Work item: Copy nothing but the text: reproduce each line of the listing exactly and leave the pictures out.

Provided records:

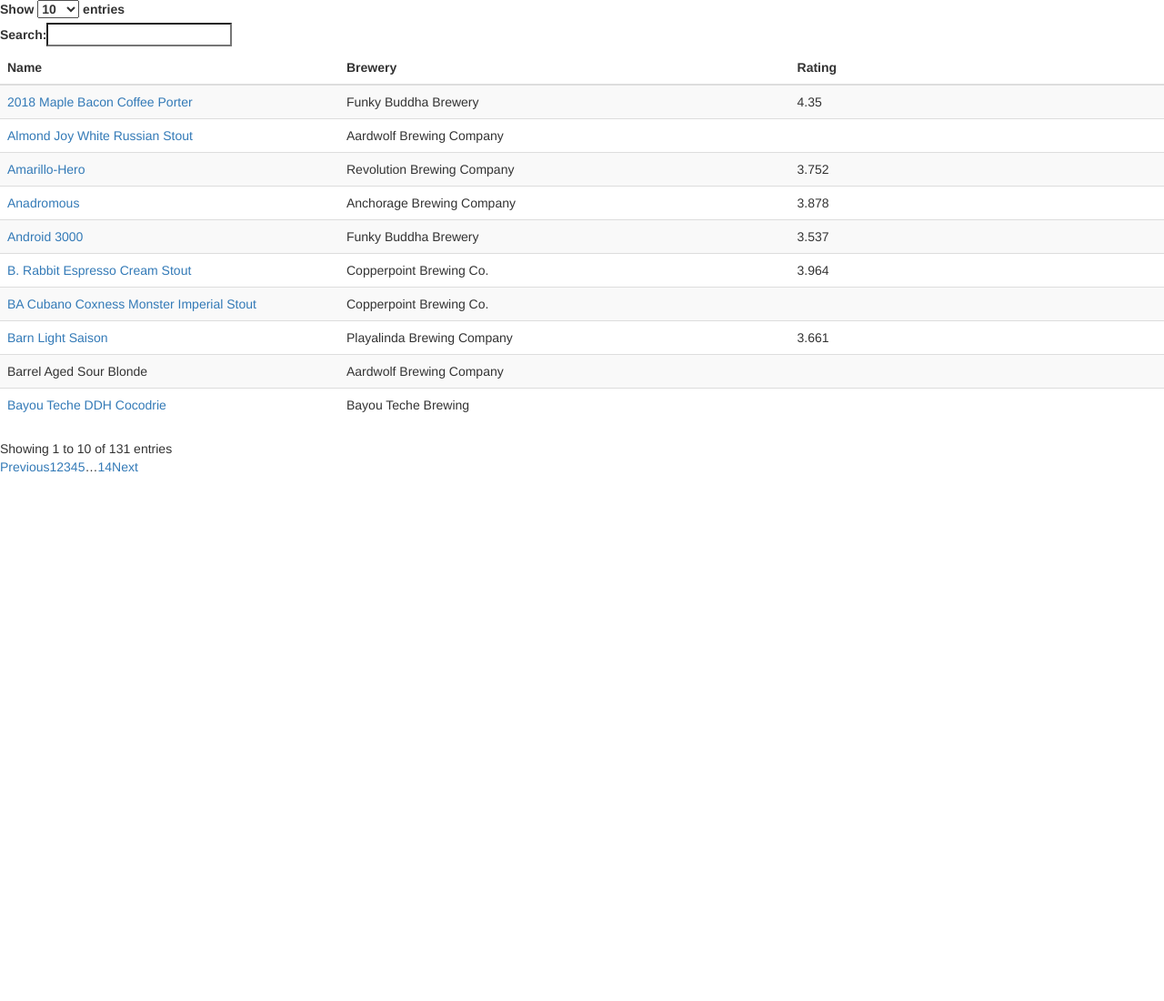
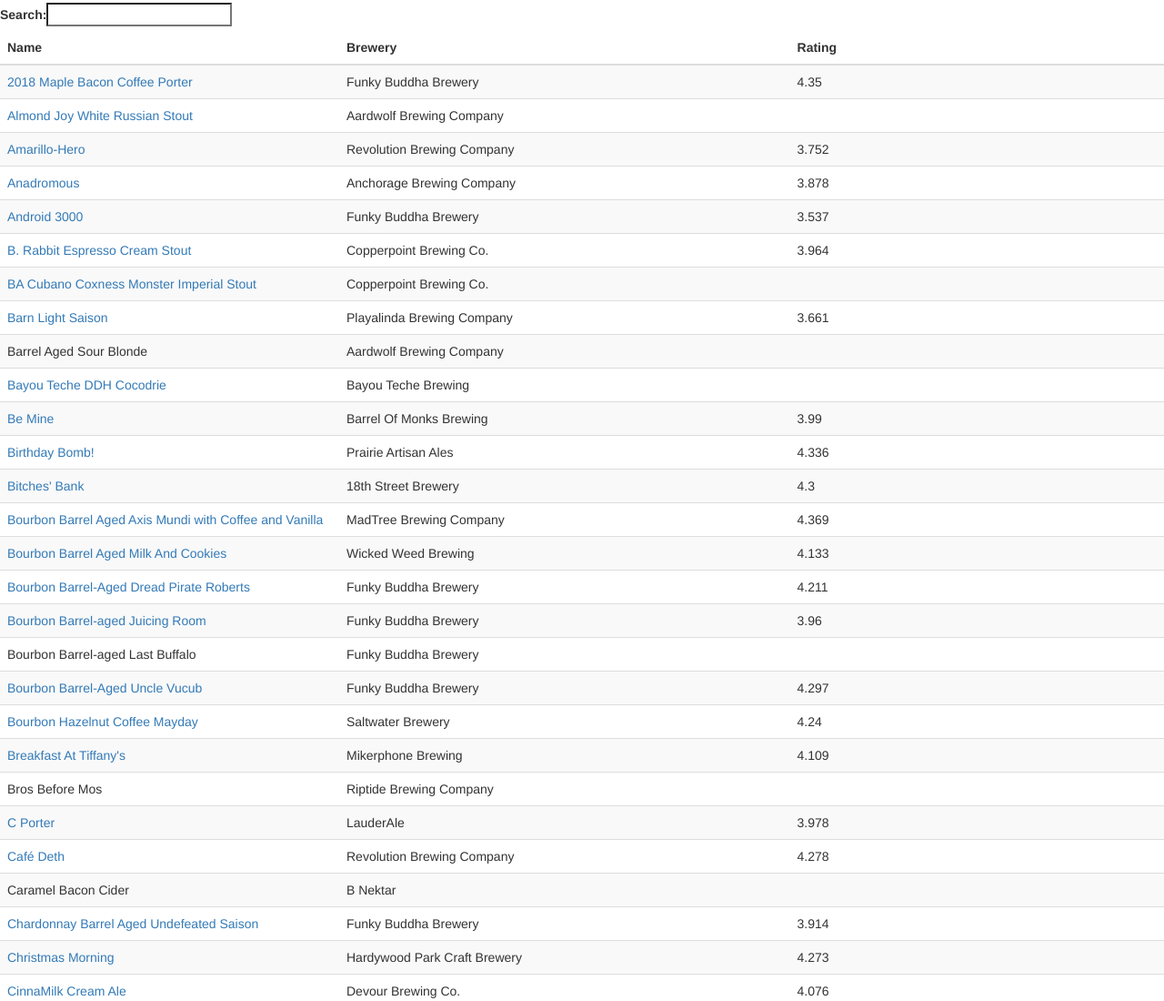
Before and after one commit to sleiendecker/sleiendecker.github.io, a plain HTML site: page index.html in a window 1280 px wide. Shown: the top 1100 px of the page at 91% size. Before the commit the page ends 800 px from the top, so only its background shows below. Drawn offline with nearby package versions, Linux system fonts and the light colour scheme.

Commit message:
show all records

```diff
--- a/index.html
+++ b/index.html
@@ -33,6 +33,11 @@
     });
 
   </script>
+  <style>
+    div {
+      padding-top: 1px
+    }
+  </style>
 </head>
 <body>
   <div id="myDiv">
--- a/web/js/script.js
+++ b/web/js/script.js
@@ -1,6 +1,8 @@
 $(function () {
 
   const table = $('table').DataTable({
+    "lengthMenu": [[-1], ["All"]],
+    "bLengthChange": false,
     "columns": [
       {
         "data": "NAME",
```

Response for this exercise:
Before and after one commit to sleiendecker/sleiendecker.github.io, a plain HTML site: page index.html in a window 1280 px wide. Shown: the top 1100 px of the page at 91% size. Before the commit the page ends 800 px from the top, so only its background shows below. Drawn offline with nearby package versions, Linux system fonts and the light colour scheme.

Commit message:
show all records

```diff
--- a/index.html
+++ b/index.html
@@ -33,6 +33,11 @@
     });
 
   </script>
+  <style>
+    div {
+      padding-top: 1px
+    }
+  </style>
 </head>
 <body>
   <div id="myDiv">
--- a/web/js/script.js
+++ b/web/js/script.js
@@ -1,6 +1,8 @@
 $(function () {
 
   const table = $('table').DataTable({
+    "lengthMenu": [[-1], ["All"]],
+    "bLengthChange": false,
     "columns": [
       {
         "data": "NAME",
```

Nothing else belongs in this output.